_TASK PROMPT_
What is the number of lines below that include the string "Nominally"? Provide that number alone.

Items from a data source
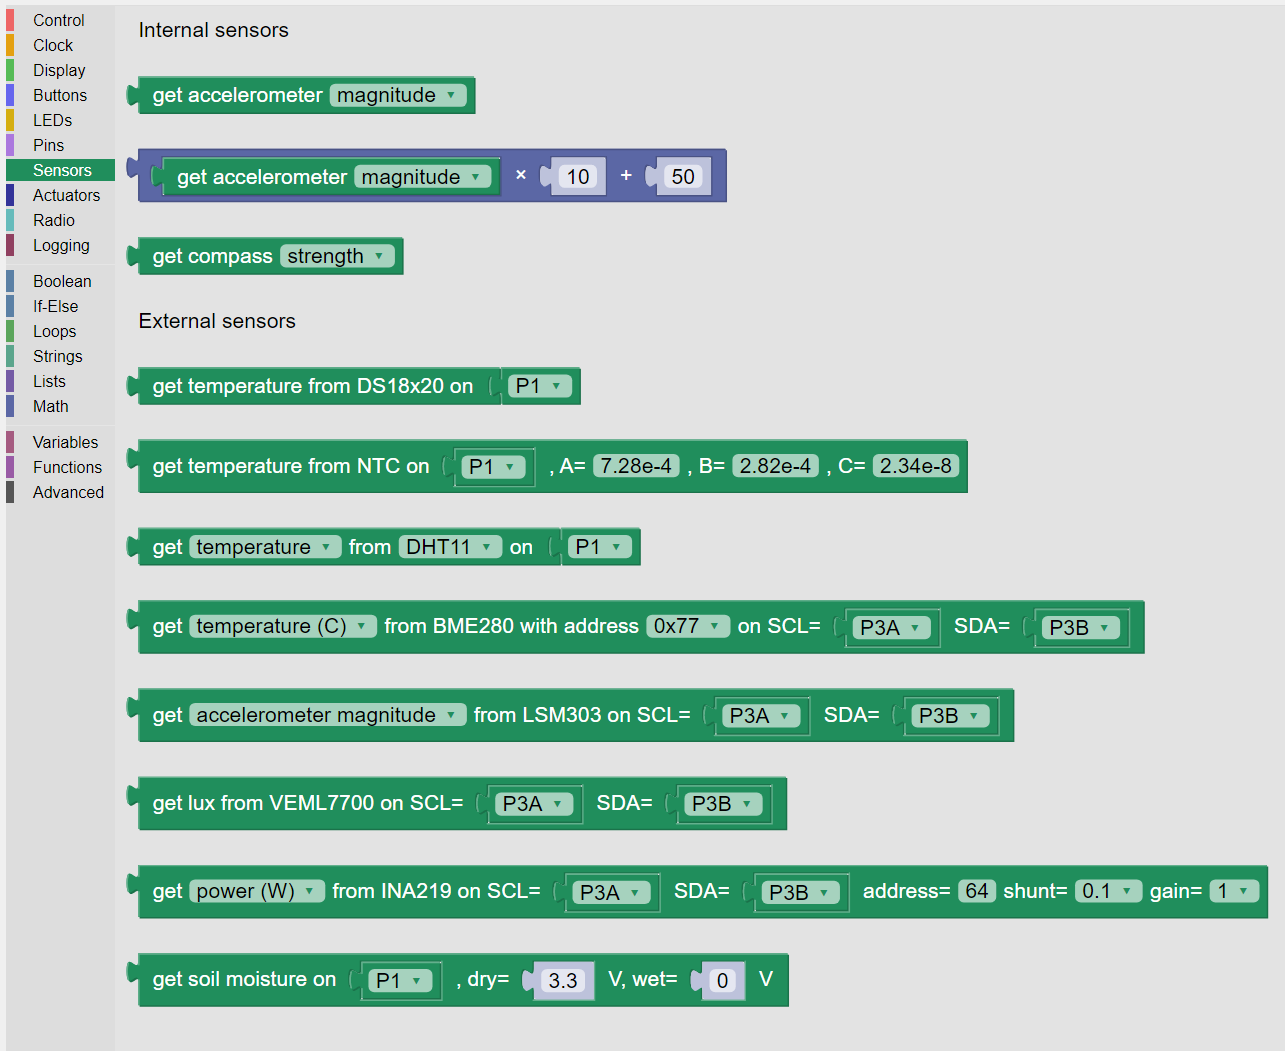
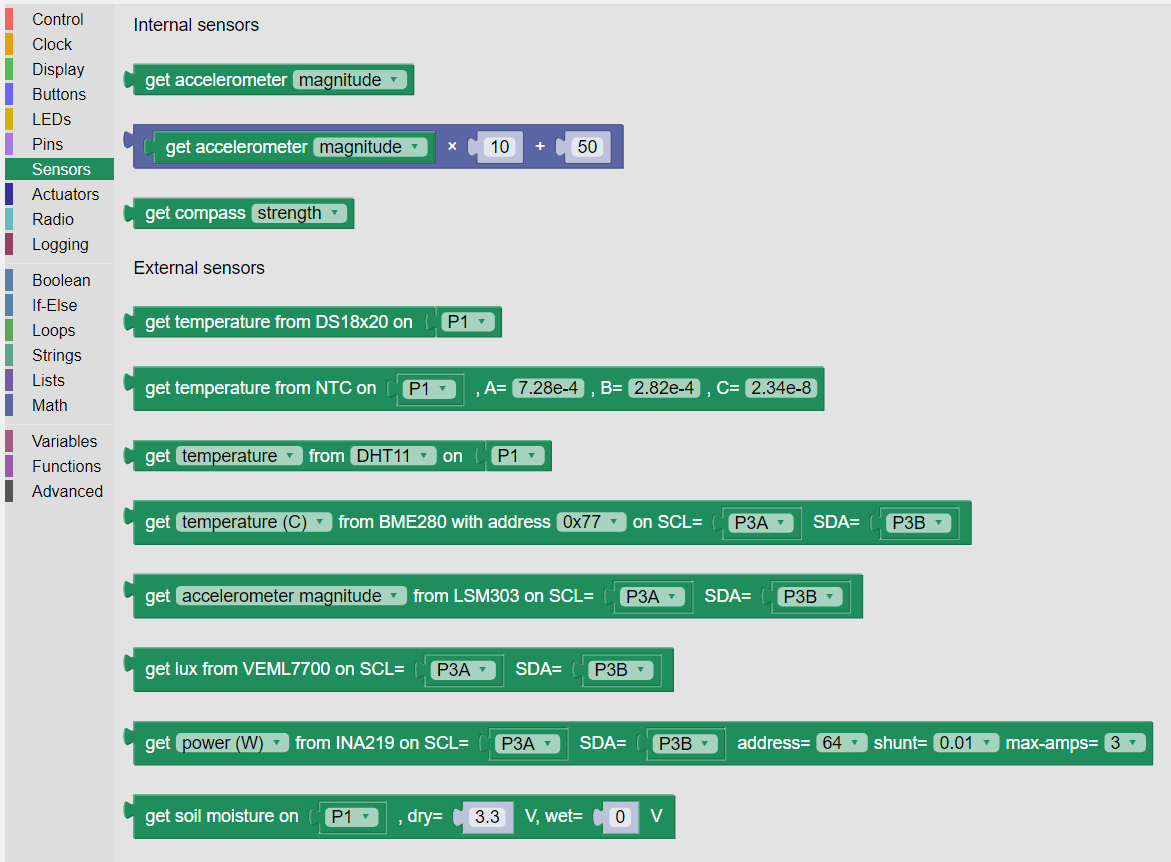
Update Sensors INA219 information

Changed region(s): [[0.0, 0.0, 1.0, 0.9954]]

diff --git a/docs/source/sensors.rst b/docs/source/sensors.rst
@@ -348,10 +348,6 @@ When using a VEML7700 circuit board it is important that these signals are conne
 Get Power / Voltage / Current from INA219
 ~~~~~~~~~~~~~~~~~~~~~~~~~~~~~~~~~~~~~~~~~
 
-.. note:: 
-   This block has not been finalised and this description is provisional and subject to change.
-
-
 The **Get Power / Voltage / Current from INA219** block is shown below with the four sets of options available from the drop-down boxes on the block.
 
 
@@ -369,11 +365,13 @@ The first drop-down box provides the list of measurements available which are:
 
 .. note::
 
-   The range and resolution of the INA219 sensor readings are set by the value of an internal shunt resistor, the gain, and the interfacing software. 
+   The range and resolution of the INA219 sensor readings are set by the value of an internal shunt resistor, the maximum amps, 
+   and the interfacing software. 
 
 
 .. important:: 
-   The safe operating range of the INA219 is given by the device's data sheet.  Nominally the maximum voltage is 26 volts, maximum current is 8 amps.
+   The safe operating range of the INA219 is given by the device's data sheet.  
+   Nominally the maximum voltage is 26 volts, maximum current is 8 amps.
 
 
 .. image:: images/sensors-get-power-ina219-pins.png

_OUTPUT OF THE TASK_
2